- Classifiers: A typology of noun categorization devices by Alexandra Y. Aikhenvald
The book under review is the most thorough attempt to date on noun categorization devices. It surveys about 500 languages, which the author claims is one-tenth of all languages (pp. 5; 435). (A more accurate figure, following Peter Ladefoged’s estimate, is approximately 7,000.) The reader will find it user-friendly as a reference (the preface [ix] states that it can also serve as a textbook, a difficult task indeed) since it contains the complete list of the languages, language families, linguistic areas, and protolanguages used (489–507).
The author, a student of the prolific Russian linguist Igor Mikhailovich Diakonoff (d. 1999) and a Research Fellow at the Institute of Oriental Studies of the Academy of Sciences of the USSR from 1980 to 1989, began her career working on Afroasiatic (PhD on Berber). After moving to Brazil, where she was Professor of Linguistics at the Federal University of Santa Catarina, she began researching Amazonian languages, so it is not surprising to see many examples in the present work based on her South American fieldwork, in addition to Papua New Guinean languages, her current specialization.

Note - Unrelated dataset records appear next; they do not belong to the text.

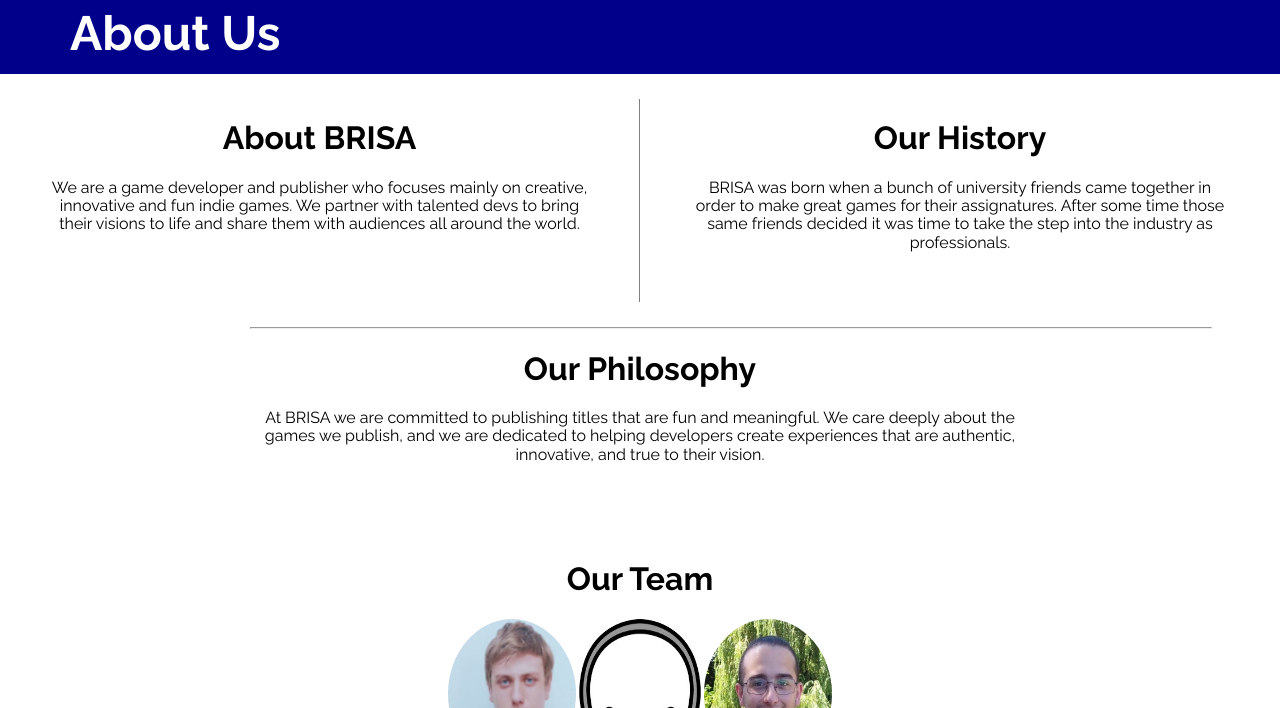
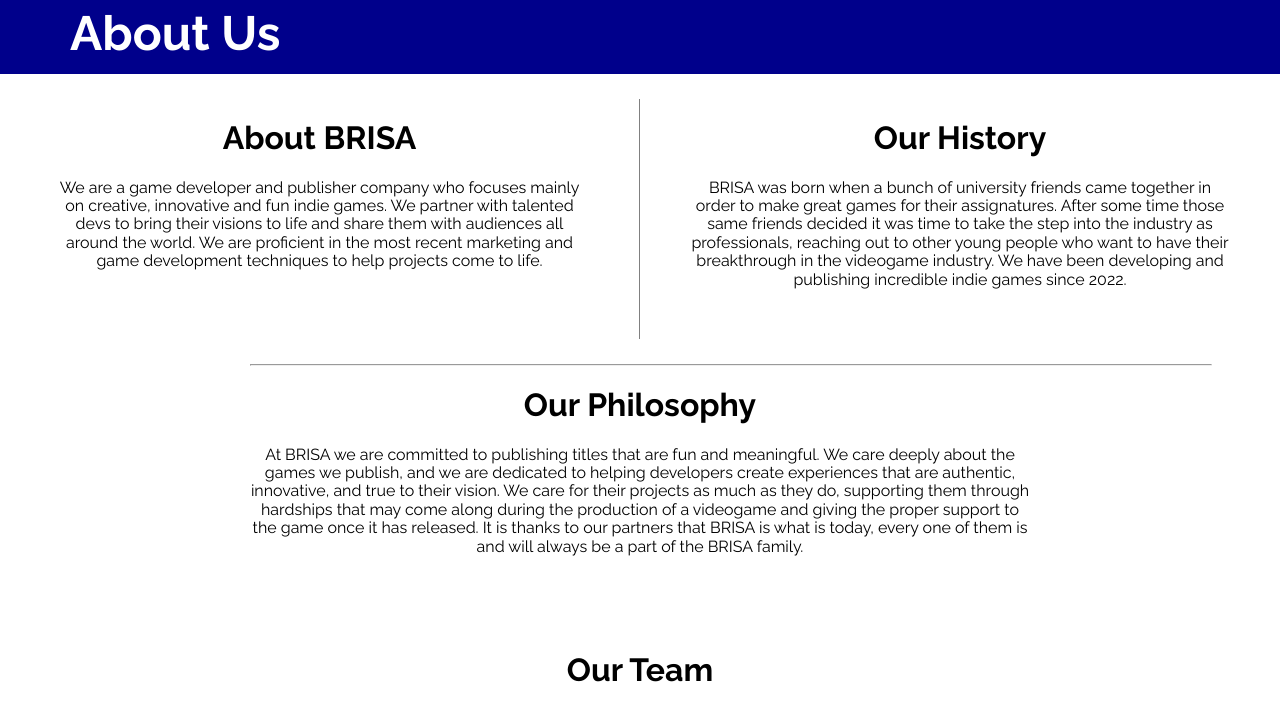
Before and after one commit to BCzk/TpDisWeb, a plain HTML site: page Paginas/about.html in a window 1280 px wide. Shown: the part 76-784 px from the top of the page. Drawn offline with Linux system fonts and the light colour scheme.

Commit message:
Más texto en "About Us"

```diff
--- a/Paginas/about.html
+++ b/Paginas/about.html
@@ -52,19 +52,19 @@
                         <!-- About Us -->
                         <div class="about">
                             <h1>About BRISA</h1>
-                            <p>We are a game developer and publisher who focuses mainly on creative, innovative and fun indie games. We partner with talented devs to bring their visions to life and share them with audiences all around the world.</p>
+                            <p>We are a game developer and publisher company who focuses mainly on creative, innovative and fun indie games. We partner with talented devs to bring their visions to life and share them with audiences all around the world. We are proficient in the most recent marketing and game development techniques to help projects come to life.</p>
                         </div>
                         <!-- Our History -->
                         <div class="history">
                             <h1>Our History</h1>
-                            <p>BRISA was born when a bunch of university friends came together in order to make great games for their assignatures. After some time those same friends decided it was time to take the step into the industry as professionals.</p>
+                            <p>BRISA was born when a bunch of university friends came together in order to make great games for their assignatures. After some time those same friends decided it was time to take the step into the industry as professionals, reaching out to other young people who want to have their breakthrough in the videogame industry. We have been developing and publishing incredible indie games since 2022.</p>
                         </div>
                     </div>
                     <!-- Our Philosophy -->
                     <div class="philosophy">
                         <hr class="hbar" />
                         <h1>Our Philosophy</h1>
-                        <p>At BRISA we are committed to publishing titles that are fun and meaningful. We care deeply about the games we publish, and we are dedicated to helping developers create experiences that are authentic, innovative, and true to their vision.</p>
+                        <p>At BRISA we are committed to publishing titles that are fun and meaningful. We care deeply about the games we publish, and we are dedicated to helping developers create experiences that are authentic, innovative, and true to their vision. We care for their projects as much as they do, supporting them through hardships that may come along during the production of a videogame and giving the proper support to the game once it has released. It is thanks to our partners that BRISA is what is today, every one of them is and will always be a part of the BRISA family.</p>
                     </div>
                     <!-- Our Team -->
                     <div class="team">
```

The author unquestionably assembled a phenomenal amount of information. Consequently, she had perforce to rely on numerous written sources, and, inadvertently, errors crept in. For instance, in checking references to Arabic (509), I found that the information given as supposedly occurring on p. 121, in fact, appears on p. 120. Aikhenvald states (quoting Joseph H. Greenberg [On language: Selected writings of Joseph H. Greenberg, ed. by K. Denning and S. Kemmer, Stanford: Stanford University Press, 1990]) that ‘numeral classifiers are emerging (emphasis mine) in Omani Zanzibar and in the Egyptian variety of Arabic’ (120). She was evidently unaware that Greenberg cites data from an 1894 source (listed in his bibliography) for the Omani-Zanzibarian Arabic dialect which, in fact, no longer even exists. In another instance, we read that in American English, a ‘beautiful flower’ is pronominalized as ‘she’ and an ‘ugly cactus’ as ‘he’, but this seems far-fetched to me (346). On yet another occasion, we read that ‘in Chinese, the personal pronoun ta can only be used with human referents’ (439), but this is not so (see Comprehensive Chinese-English dictionary, Shanghai: Shanghai Foreign Language Instruction Publication Society, 1991:851).

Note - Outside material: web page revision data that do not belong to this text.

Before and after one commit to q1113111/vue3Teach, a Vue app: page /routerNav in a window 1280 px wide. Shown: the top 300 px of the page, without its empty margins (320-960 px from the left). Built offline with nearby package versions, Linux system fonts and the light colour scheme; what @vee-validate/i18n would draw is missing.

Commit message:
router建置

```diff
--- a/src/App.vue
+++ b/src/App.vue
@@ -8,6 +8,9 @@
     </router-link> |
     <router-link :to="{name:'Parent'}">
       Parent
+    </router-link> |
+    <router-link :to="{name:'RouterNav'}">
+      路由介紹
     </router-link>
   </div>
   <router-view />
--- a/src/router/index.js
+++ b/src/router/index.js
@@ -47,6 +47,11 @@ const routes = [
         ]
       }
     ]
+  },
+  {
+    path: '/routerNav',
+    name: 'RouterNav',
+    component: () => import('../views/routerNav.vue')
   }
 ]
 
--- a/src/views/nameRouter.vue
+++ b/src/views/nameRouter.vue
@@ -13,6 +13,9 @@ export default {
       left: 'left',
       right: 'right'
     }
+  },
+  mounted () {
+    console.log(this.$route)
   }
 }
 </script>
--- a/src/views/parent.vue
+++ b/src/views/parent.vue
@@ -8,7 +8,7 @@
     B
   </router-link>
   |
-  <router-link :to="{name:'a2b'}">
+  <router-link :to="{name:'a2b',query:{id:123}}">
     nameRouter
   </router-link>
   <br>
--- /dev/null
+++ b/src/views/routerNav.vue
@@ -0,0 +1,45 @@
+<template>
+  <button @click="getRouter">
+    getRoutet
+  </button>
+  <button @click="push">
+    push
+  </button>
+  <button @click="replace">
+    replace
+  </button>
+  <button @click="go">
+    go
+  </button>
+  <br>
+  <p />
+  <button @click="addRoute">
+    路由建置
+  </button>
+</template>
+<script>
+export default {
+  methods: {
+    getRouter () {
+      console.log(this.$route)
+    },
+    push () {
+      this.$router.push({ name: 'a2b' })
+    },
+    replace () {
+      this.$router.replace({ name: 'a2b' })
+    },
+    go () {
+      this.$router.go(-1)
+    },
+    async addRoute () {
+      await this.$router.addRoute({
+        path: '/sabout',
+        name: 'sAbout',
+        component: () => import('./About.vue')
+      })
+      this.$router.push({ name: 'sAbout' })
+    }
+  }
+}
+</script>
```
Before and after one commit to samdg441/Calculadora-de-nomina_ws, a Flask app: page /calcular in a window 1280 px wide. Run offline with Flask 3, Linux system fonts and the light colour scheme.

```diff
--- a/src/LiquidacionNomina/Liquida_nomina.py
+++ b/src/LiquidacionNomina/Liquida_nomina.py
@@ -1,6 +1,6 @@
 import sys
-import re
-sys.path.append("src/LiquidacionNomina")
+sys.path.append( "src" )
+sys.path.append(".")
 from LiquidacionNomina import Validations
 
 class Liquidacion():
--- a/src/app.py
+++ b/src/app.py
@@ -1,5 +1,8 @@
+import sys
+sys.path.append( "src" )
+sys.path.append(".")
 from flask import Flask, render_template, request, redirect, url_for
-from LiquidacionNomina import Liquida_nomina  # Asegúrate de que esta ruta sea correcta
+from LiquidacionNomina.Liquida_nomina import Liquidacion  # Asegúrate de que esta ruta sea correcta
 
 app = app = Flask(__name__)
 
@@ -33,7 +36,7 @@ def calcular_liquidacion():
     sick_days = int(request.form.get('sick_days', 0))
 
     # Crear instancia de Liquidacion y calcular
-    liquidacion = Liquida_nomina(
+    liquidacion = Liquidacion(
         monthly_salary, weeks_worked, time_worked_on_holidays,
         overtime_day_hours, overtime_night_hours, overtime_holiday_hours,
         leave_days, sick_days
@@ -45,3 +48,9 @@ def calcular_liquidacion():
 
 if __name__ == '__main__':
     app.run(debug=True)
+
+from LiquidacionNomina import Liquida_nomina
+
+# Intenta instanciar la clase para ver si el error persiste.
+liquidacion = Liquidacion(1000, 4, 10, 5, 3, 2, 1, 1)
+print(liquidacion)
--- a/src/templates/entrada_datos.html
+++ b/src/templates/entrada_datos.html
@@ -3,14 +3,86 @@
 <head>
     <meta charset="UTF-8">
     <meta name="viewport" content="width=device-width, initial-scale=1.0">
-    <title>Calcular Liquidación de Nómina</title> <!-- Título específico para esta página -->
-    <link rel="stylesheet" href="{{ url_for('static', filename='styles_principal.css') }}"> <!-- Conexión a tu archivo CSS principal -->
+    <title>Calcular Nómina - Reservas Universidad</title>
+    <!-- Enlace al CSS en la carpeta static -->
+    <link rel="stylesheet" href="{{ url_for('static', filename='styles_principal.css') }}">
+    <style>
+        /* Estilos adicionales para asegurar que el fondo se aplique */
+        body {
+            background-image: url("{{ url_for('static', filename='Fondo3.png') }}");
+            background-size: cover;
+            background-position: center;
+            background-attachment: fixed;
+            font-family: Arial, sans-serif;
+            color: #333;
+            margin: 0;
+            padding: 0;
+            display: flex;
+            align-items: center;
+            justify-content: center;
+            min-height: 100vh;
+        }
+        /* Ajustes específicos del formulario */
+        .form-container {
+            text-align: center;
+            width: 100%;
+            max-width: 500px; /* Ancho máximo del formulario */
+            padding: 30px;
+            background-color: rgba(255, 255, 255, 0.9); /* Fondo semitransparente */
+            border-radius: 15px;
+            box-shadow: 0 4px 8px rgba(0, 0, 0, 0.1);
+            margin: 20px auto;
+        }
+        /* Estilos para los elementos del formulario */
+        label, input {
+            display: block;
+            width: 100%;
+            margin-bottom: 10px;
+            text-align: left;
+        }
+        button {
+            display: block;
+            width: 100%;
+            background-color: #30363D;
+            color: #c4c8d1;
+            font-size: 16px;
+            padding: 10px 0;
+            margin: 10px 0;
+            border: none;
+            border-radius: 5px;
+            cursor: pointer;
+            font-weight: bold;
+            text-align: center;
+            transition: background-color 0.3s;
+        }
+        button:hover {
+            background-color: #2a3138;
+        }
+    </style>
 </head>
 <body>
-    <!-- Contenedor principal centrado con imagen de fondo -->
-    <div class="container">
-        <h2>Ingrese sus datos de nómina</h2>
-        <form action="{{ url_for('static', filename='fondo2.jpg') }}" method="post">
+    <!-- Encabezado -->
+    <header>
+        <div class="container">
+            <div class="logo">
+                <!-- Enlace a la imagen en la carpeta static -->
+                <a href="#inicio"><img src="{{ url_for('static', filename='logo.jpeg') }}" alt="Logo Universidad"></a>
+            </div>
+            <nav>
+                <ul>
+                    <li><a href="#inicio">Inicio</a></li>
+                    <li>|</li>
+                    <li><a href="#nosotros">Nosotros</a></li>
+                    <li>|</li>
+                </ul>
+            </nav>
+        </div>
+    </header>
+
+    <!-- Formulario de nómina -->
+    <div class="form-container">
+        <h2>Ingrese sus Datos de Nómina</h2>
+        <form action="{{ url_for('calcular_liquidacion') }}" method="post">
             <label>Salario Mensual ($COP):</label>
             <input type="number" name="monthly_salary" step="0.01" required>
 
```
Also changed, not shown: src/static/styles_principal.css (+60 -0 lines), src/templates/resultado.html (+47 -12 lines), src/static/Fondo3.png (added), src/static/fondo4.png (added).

Let me now specifically address the social and cultural parameters of classifiers (340–51 and passim). A opines, correctly in my view, that they are ‘the easiest to immediately connect with extralinguistic phenomena—either of physical environment, or of culture’ (340). They certainly do provide insight into a speaker’s Weltanschauung. Yet I wonder if she is correct in stating that in a language with a large set of numeral classifiers, the variation encountered depends on the ‘competence’ of the native speaker (98). She reports that Japanese has several hundred numeral classifiers; however, speakers typically use only about 38 (106). From my perspective, this has nothing to do with competence; rather, this is analogous to one’s knowledge of technical vocabulary or jargon. Beyond this, it must be said that the volume is not as carefully edited as one would like, containing various minor stylistic and spelling errors.
Several areas explored in this book are worthy of further investigation. First, what are the overall ramifications of cultural change influencing linguistic change, for example, the Khmer Rouge’s abolition of the honorific classifiers in Cambodia (347)? Second, why do isolating languages tend to have many more classifiers than nonisolating ones? Third, why are numeral classifiers so prevalent in Southeast Asia and so rare in Africa? And fourth, what are the linguistic parallels to the classifier (handshape) situation in sign languages?